> _WORK ITEM_: Find and copy every line in the records that includes the string "height".

> _SOURCE RECORDS_:
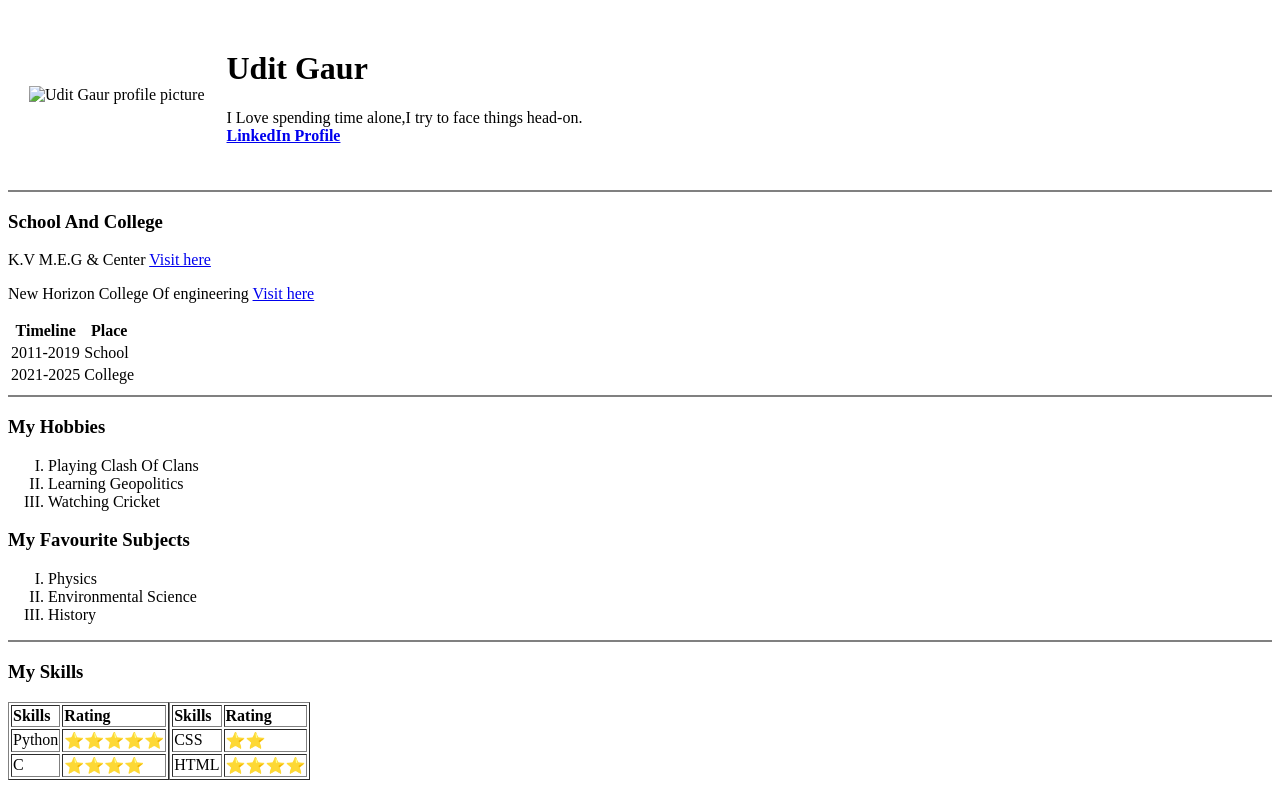
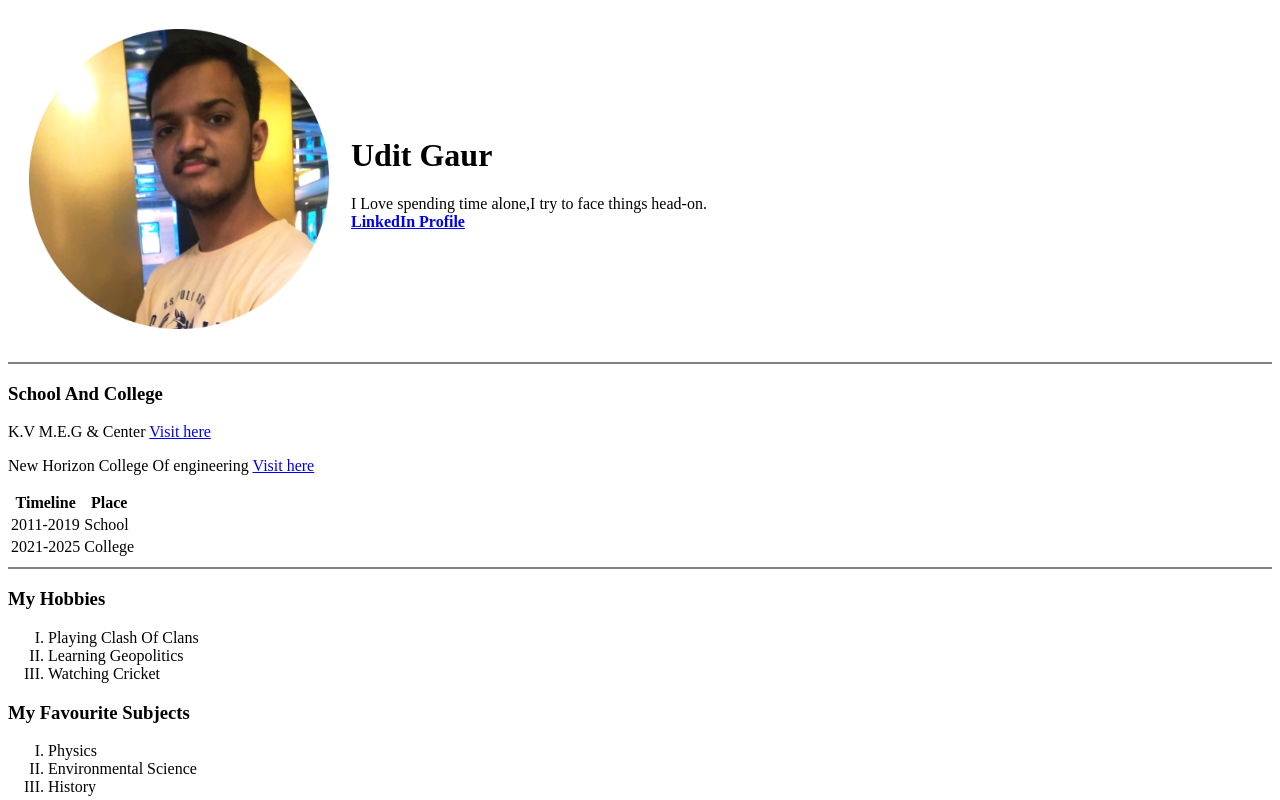
Before and after one commit to Udit19-pixel/CV, a plain HTML site: page index.html in a window 1280 px wide. Shown: the top 800 px of the page. Drawn offline with Linux system fonts and the light colour scheme.

Commit message:
Edited the path of my photo

```diff
--- a/index.html
+++ b/index.html
@@ -7,7 +7,7 @@
 <body>
     <table cellspacing="20">
         <td>
-            <img src="images/Udit_circular.jpg" alt="Udit Gaur profile picture" height="300px">
+            <img src="Udit_circular.jpg" alt="Udit Gaur profile picture" height="300px">
         </td>
         <td>
             <h1>Udit Gaur</h1>
```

> _WRITTEN ANSWER_:
-            <img src="images/Udit_circular.jpg" alt="Udit Gaur profile picture" height="300px">
+            <img src="Udit_circular.jpg" alt="Udit Gaur profile picture" height="300px">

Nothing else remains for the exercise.